Brief:
Copy out all lines in the data below containing the string "shows".

[Edit tracking data]
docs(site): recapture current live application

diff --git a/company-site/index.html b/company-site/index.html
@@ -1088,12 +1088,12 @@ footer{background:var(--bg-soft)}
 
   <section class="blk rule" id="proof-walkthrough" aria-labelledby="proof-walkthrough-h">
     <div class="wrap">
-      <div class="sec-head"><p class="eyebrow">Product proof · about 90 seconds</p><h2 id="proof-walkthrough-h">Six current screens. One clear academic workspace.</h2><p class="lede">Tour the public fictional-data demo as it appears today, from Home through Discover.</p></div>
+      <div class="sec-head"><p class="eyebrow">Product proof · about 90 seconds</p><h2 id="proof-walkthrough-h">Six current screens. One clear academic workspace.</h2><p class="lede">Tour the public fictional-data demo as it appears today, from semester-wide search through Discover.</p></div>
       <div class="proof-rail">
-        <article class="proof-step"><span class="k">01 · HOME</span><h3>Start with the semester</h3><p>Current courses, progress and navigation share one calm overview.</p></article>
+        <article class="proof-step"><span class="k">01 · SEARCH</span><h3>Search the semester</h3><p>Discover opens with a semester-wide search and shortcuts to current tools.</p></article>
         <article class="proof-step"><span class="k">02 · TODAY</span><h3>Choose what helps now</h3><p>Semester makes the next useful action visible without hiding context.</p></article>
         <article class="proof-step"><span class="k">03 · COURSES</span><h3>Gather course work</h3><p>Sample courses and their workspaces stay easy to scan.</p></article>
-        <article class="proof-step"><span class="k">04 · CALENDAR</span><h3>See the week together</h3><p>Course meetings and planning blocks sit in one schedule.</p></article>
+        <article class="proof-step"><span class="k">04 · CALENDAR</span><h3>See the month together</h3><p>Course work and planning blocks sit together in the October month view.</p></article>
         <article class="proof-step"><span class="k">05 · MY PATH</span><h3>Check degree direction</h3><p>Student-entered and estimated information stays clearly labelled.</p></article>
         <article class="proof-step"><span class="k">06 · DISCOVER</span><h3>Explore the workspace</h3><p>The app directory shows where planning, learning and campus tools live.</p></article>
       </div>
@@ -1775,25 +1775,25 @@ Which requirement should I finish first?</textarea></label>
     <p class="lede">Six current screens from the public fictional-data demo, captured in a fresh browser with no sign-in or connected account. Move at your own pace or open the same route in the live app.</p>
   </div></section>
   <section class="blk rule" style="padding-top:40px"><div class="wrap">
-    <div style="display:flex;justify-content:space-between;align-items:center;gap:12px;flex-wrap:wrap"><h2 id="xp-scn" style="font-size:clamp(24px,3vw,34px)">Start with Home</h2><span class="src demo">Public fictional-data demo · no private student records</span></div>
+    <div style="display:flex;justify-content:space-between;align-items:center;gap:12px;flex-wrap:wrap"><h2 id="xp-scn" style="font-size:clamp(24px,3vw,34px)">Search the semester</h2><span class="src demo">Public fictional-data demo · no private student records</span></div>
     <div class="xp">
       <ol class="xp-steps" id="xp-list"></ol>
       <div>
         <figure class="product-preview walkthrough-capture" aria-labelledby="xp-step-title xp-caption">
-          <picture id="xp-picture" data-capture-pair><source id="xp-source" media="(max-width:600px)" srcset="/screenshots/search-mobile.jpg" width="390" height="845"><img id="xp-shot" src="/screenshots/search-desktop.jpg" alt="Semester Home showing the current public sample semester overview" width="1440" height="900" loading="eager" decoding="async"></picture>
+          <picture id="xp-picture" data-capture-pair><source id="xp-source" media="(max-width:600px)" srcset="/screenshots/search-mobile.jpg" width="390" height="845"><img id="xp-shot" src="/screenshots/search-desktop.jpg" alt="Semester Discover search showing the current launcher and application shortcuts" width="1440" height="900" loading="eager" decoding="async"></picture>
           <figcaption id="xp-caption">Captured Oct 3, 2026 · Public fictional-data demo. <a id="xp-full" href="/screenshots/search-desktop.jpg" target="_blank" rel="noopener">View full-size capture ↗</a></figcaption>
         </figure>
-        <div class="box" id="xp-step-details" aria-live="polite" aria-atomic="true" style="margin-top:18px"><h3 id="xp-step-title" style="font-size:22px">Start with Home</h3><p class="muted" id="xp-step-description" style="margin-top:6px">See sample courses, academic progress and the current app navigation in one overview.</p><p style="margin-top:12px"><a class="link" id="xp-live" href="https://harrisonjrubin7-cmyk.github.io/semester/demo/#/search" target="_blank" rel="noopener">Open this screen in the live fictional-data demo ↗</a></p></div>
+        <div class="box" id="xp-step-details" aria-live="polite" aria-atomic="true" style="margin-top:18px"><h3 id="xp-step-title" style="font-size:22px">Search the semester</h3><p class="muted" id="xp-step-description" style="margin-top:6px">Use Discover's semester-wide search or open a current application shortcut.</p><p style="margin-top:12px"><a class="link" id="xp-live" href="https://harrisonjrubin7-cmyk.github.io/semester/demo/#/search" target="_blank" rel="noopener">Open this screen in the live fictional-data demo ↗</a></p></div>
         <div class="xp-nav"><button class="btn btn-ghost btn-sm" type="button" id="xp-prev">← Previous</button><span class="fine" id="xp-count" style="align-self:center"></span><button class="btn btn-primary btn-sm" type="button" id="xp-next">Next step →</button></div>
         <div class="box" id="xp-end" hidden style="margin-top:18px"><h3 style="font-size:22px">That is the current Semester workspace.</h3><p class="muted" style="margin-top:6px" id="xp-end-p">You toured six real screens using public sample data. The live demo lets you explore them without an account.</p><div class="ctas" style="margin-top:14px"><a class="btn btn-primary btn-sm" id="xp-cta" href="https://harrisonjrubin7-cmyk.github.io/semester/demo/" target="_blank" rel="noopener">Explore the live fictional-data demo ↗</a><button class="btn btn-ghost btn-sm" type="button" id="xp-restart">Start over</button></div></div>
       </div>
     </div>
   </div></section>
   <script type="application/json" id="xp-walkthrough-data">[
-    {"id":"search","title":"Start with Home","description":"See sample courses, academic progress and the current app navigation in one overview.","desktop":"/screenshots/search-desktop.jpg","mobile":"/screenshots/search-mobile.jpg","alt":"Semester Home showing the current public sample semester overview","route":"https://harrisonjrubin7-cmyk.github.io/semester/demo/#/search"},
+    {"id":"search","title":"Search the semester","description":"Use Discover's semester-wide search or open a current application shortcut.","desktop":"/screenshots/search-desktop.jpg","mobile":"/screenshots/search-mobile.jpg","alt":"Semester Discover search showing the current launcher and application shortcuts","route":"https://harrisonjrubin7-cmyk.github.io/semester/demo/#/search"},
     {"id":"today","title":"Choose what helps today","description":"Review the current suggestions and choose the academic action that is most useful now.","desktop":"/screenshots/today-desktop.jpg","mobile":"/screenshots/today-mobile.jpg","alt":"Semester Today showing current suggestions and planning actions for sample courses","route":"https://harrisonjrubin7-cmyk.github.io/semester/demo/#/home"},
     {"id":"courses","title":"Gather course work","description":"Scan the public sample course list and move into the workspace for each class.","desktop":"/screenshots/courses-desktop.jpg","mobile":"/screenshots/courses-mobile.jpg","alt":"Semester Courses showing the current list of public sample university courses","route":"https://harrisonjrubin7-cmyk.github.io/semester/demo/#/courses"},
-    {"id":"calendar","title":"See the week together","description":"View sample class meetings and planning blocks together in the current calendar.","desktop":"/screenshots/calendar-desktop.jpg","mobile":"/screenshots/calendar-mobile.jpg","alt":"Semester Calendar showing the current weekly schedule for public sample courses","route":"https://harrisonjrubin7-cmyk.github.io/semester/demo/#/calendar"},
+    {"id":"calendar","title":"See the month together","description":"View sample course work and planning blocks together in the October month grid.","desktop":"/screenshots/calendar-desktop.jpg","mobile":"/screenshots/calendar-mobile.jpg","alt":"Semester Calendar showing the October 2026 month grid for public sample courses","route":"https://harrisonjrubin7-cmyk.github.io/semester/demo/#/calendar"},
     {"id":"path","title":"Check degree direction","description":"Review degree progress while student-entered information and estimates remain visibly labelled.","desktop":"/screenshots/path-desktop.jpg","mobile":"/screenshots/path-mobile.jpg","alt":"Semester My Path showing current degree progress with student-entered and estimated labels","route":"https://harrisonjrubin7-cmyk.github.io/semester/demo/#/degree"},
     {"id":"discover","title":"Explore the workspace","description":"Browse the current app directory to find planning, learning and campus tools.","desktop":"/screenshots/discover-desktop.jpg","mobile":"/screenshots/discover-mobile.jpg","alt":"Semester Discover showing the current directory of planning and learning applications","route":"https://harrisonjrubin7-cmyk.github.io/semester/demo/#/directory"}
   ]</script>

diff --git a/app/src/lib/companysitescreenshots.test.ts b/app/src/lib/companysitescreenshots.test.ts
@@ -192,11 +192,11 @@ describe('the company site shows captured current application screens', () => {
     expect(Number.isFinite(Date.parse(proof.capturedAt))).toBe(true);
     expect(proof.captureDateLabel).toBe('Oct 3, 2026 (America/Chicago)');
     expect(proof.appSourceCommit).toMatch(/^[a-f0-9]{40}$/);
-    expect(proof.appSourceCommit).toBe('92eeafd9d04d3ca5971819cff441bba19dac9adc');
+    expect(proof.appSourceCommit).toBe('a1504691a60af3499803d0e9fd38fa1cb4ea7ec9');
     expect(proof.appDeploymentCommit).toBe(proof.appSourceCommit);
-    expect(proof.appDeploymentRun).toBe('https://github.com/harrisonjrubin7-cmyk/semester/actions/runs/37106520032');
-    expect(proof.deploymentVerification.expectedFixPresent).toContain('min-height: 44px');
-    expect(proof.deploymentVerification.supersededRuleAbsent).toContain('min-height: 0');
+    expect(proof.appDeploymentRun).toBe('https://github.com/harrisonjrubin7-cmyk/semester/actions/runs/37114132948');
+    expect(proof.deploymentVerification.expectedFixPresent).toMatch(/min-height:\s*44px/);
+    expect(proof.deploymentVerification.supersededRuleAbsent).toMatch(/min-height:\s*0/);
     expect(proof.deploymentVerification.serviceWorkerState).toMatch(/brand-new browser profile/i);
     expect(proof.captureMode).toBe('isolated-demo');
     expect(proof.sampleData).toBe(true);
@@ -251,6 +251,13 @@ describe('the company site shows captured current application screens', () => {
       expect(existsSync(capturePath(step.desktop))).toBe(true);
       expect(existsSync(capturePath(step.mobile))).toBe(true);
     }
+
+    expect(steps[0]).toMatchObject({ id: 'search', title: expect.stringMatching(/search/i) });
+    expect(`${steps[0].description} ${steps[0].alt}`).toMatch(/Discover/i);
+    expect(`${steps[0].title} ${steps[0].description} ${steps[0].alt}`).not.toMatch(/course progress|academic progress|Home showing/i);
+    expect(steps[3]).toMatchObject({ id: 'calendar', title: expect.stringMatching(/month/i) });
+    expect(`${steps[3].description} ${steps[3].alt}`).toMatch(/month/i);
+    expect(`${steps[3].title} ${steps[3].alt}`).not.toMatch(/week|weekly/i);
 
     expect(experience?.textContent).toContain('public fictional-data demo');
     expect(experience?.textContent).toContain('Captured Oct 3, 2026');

Problem solution:
         <article class="proof-step"><span class="k">06 · DISCOVER</span><h3>Explore the workspace</h3><p>The app directory shows where planning, learning and campus tools live.</p></article>
@@ -192,11 +192,11 @@ describe('the company site shows captured current application screens', () => {
@@ -251,6 +251,13 @@ describe('the company site shows captured current application screens', () => {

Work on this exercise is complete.